[MATERIAL SUPPLIED]:
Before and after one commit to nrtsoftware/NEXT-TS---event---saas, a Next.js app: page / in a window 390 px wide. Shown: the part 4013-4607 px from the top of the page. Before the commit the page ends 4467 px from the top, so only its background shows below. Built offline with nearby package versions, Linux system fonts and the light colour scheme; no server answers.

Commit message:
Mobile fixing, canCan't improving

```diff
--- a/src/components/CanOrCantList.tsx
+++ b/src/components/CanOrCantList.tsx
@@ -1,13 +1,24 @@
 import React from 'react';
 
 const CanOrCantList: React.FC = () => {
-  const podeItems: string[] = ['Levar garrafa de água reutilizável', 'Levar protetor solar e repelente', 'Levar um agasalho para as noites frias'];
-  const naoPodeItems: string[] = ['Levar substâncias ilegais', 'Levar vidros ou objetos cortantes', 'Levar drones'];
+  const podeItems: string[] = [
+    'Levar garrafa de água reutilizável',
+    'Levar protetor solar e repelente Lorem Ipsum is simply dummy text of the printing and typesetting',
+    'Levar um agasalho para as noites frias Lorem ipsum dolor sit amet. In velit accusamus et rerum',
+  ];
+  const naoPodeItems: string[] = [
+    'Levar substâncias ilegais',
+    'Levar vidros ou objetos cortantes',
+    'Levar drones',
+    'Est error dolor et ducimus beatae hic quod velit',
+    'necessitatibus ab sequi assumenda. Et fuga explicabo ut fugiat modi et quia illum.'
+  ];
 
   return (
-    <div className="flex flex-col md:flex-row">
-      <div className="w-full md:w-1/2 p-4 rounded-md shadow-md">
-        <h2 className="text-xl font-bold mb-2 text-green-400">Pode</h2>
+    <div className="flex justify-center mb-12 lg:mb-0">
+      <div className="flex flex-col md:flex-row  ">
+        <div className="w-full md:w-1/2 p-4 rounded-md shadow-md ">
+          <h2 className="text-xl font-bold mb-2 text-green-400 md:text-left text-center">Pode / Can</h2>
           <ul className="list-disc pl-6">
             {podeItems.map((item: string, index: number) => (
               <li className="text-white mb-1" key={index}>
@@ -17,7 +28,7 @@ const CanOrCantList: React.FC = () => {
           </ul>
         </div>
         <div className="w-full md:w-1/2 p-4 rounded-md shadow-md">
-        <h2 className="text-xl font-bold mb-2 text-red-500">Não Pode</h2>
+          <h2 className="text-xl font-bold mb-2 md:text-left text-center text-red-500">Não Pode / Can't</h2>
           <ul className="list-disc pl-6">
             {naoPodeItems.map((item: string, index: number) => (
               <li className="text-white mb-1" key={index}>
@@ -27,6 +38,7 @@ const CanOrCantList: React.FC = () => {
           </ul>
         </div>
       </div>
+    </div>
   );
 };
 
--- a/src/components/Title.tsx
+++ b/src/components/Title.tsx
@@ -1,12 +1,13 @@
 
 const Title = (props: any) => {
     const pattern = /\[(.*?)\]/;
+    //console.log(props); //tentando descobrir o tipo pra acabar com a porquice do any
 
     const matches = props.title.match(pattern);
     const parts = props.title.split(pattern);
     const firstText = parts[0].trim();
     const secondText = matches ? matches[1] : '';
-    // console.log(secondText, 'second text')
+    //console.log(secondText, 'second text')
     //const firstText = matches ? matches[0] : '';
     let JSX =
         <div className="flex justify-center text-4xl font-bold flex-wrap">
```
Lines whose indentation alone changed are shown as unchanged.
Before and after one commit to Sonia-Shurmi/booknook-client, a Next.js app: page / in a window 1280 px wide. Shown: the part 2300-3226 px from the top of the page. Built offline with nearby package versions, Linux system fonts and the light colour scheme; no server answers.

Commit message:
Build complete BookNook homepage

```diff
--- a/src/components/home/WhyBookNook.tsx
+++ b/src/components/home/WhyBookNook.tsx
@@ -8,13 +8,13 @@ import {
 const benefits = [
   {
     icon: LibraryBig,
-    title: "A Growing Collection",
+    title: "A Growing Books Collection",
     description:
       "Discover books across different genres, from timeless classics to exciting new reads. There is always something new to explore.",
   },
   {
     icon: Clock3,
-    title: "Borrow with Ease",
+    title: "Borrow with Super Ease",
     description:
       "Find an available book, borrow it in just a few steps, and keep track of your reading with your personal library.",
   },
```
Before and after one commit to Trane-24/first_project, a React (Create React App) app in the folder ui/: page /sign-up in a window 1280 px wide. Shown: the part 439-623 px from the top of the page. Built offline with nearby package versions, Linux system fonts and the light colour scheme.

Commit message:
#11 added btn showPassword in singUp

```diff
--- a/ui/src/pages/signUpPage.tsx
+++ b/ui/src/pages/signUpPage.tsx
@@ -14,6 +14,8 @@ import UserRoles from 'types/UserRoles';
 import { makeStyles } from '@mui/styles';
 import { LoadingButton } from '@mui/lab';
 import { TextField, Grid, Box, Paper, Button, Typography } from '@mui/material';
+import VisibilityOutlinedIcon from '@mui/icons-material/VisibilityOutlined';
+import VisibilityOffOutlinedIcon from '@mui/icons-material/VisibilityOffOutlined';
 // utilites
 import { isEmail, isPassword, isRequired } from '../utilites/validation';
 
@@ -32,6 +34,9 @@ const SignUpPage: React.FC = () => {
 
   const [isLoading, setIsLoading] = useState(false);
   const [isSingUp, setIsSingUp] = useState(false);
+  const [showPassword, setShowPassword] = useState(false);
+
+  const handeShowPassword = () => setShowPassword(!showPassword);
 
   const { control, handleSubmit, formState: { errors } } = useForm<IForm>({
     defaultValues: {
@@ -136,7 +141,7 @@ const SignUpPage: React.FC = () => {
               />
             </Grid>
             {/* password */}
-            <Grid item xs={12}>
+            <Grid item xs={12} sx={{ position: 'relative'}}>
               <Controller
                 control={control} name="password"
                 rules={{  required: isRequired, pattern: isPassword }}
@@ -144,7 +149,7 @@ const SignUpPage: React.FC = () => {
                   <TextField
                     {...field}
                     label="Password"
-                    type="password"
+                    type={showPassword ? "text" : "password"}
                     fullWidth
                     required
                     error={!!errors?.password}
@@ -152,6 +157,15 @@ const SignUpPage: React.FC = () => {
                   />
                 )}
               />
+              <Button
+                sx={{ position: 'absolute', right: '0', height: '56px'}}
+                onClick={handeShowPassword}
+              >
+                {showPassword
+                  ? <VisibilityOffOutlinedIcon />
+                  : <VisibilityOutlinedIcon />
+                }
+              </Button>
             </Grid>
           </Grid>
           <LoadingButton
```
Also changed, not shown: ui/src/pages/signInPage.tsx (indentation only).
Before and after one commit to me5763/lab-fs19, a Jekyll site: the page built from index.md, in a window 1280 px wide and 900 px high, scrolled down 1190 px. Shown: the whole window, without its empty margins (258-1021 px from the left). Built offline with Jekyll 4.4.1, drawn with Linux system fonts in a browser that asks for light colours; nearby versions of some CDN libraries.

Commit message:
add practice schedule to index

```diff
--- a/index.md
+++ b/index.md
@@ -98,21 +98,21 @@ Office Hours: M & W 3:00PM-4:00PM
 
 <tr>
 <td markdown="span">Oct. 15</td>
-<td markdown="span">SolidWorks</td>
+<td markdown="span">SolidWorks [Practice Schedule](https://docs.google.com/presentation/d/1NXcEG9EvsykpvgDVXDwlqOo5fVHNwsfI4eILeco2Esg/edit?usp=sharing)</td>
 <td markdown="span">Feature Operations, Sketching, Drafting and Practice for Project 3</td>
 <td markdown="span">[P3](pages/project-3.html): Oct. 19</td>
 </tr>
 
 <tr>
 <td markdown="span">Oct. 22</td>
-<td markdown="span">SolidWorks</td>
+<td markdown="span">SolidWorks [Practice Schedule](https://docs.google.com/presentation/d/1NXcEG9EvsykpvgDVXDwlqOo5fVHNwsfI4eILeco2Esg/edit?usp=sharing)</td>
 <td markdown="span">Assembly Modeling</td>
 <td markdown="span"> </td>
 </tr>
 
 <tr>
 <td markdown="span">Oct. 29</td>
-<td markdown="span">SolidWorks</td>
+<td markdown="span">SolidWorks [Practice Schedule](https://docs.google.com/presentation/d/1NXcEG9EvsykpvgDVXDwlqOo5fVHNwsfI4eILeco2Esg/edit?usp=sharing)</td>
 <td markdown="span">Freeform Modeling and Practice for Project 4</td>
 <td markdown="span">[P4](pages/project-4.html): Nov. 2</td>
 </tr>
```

[AIM OF THE TASK]: The word "matches" is the filter: copy every line of the listing above that contains it.

[EXERCISE RESPONSE]:
     const matches = props.title.match(pattern);
     const secondText = matches ? matches[1] : '';
     //const firstText = matches ? matches[0] : '';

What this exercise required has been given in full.